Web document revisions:
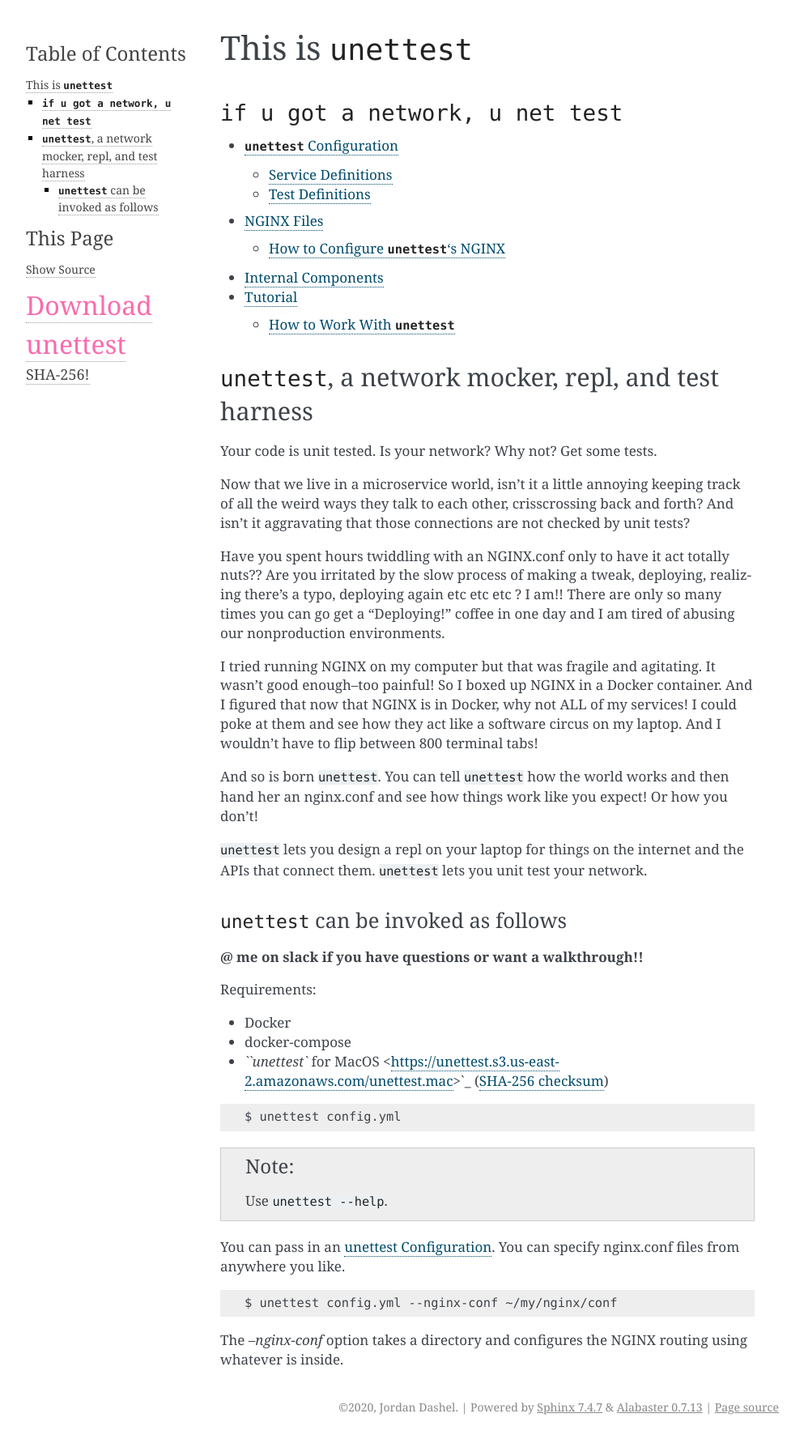
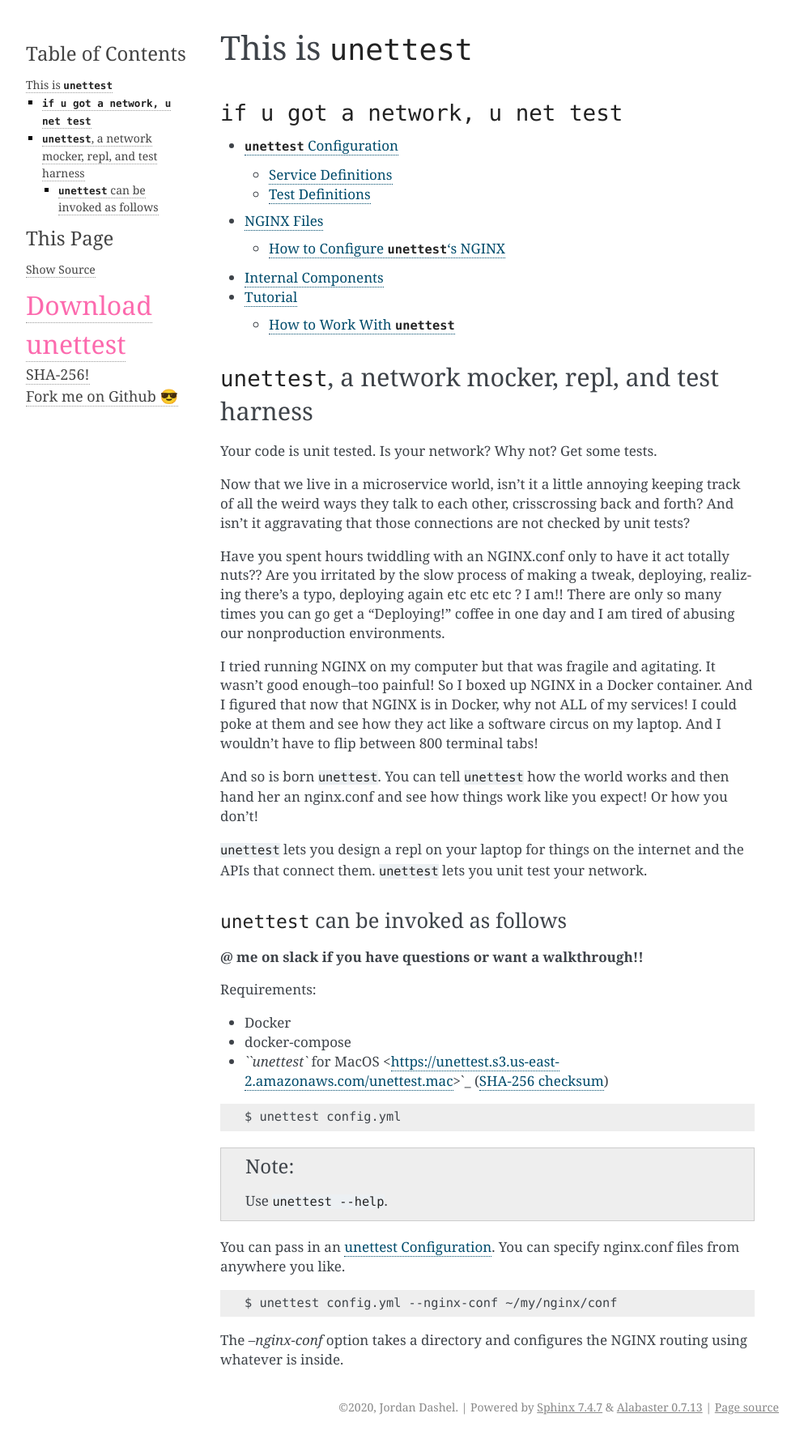
Before and after one commit to nypublicradio/unettest, a Sphinx documentation site: the page built from docs/index.rst, in a window 1280 px wide. Shown: the whole page at 81% size, without its empty margins (148-1141 px from the left). Built offline with Sphinx 7.4.7, drawn with Linux system fonts in a browser that asks for light colours.

Commit message:
fork me 👉 👈 🥺

```diff
--- a/docs/templates/searchbox.html
+++ b/docs/templates/searchbox.html
@@ -1,4 +1,5 @@
 <ul>
     <li><a href="https://unettest.s3.us-east-2.amazonaws.com/unettest.mac" style="color: #fc6aae; font-size: xx-large">Download unettest</a></li>
     <li><a href="https://unettest.s3.us-east-2.amazonaws.com/mac-sha256" style="font-size: large">SHA-256!</a></li>
+    <li><a href="https://github.com/nypublicradio/unettest" style="font-size: large">Fork me on Github 😎</a></li>
 </ul>
```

**WHAT IS NEEDED**
Write out every line above exactly as it is, leaving out the pictures.

**OUTPUT FOR THIS EXERCISE**
Before and after one commit to nypublicradio/unettest, a Sphinx documentation site: the page built from docs/index.rst, in a window 1280 px wide. Shown: the whole page at 81% size, without its empty margins (148-1141 px from the left). Built offline with Sphinx 7.4.7, drawn with Linux system fonts in a browser that asks for light colours.

Commit message:
fork me 👉 👈 🥺

```diff
--- a/docs/templates/searchbox.html
+++ b/docs/templates/searchbox.html
@@ -1,4 +1,5 @@
 <ul>
     <li><a href="https://unettest.s3.us-east-2.amazonaws.com/unettest.mac" style="color: #fc6aae; font-size: xx-large">Download unettest</a></li>
     <li><a href="https://unettest.s3.us-east-2.amazonaws.com/mac-sha256" style="font-size: large">SHA-256!</a></li>
+    <li><a href="https://github.com/nypublicradio/unettest" style="font-size: large">Fork me on Github 😎</a></li>
 </ul>
```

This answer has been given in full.